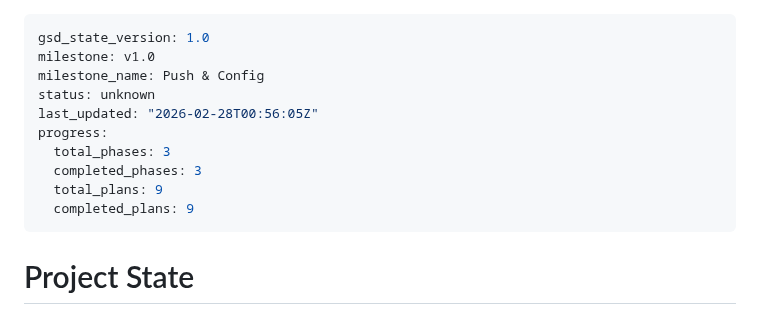
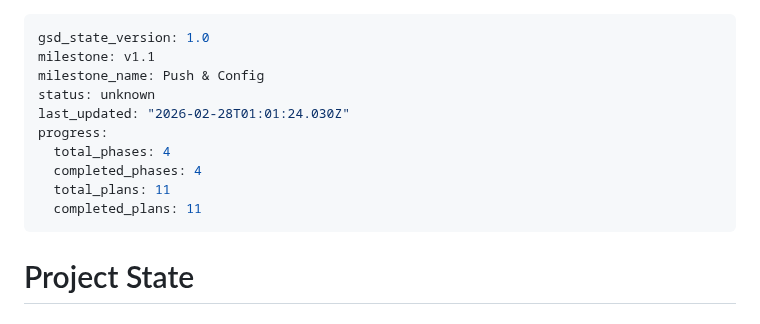
Before and after one commit to HelloThisIsFlo/mailroom, a Markdown page: .planning/STATE.md, the part around the change. GitHub-like rendering.

Commit message:
docs(phase-9): complete phase execution

```diff
--- a/.planning/STATE.md
+++ b/.planning/STATE.md
@@ -1,14 +1,14 @@
 ---
 gsd_state_version: 1.0
-milestone: v1.0
+milestone: v1.1
 milestone_name: Push & Config
 status: unknown
-last_updated: "2026-02-28T00:56:05Z"
+last_updated: "2026-02-28T01:01:24.030Z"
 progress:
-  total_phases: 3
-  completed_phases: 3
-  total_plans: 9
-  completed_plans: 9
+  total_phases: 4
+  completed_phases: 4
+  total_plans: 11
+  completed_plans: 11
 ---
 
 # Project State
```
Also changed, not shown: 1 other file.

* * *

**Work required**: The response has to be an exact copy of all the data, pictures excluded.

**Answer to this problem**:
Before and after one commit to HelloThisIsFlo/mailroom, a Markdown page: .planning/STATE.md, the part around the change. GitHub-like rendering.

Commit message:
docs(phase-9): complete phase execution

```diff
--- a/.planning/STATE.md
+++ b/.planning/STATE.md
@@ -1,14 +1,14 @@
 ---
 gsd_state_version: 1.0
-milestone: v1.0
+milestone: v1.1
 milestone_name: Push & Config
 status: unknown
-last_updated: "2026-02-28T00:56:05Z"
+last_updated: "2026-02-28T01:01:24.030Z"
 progress:
-  total_phases: 3
-  completed_phases: 3
-  total_plans: 9
-  completed_plans: 9
+  total_phases: 4
+  completed_phases: 4
+  total_plans: 11
+  completed_plans: 11
 ---
 
 # Project State
```
Also changed, not shown: 1 other file.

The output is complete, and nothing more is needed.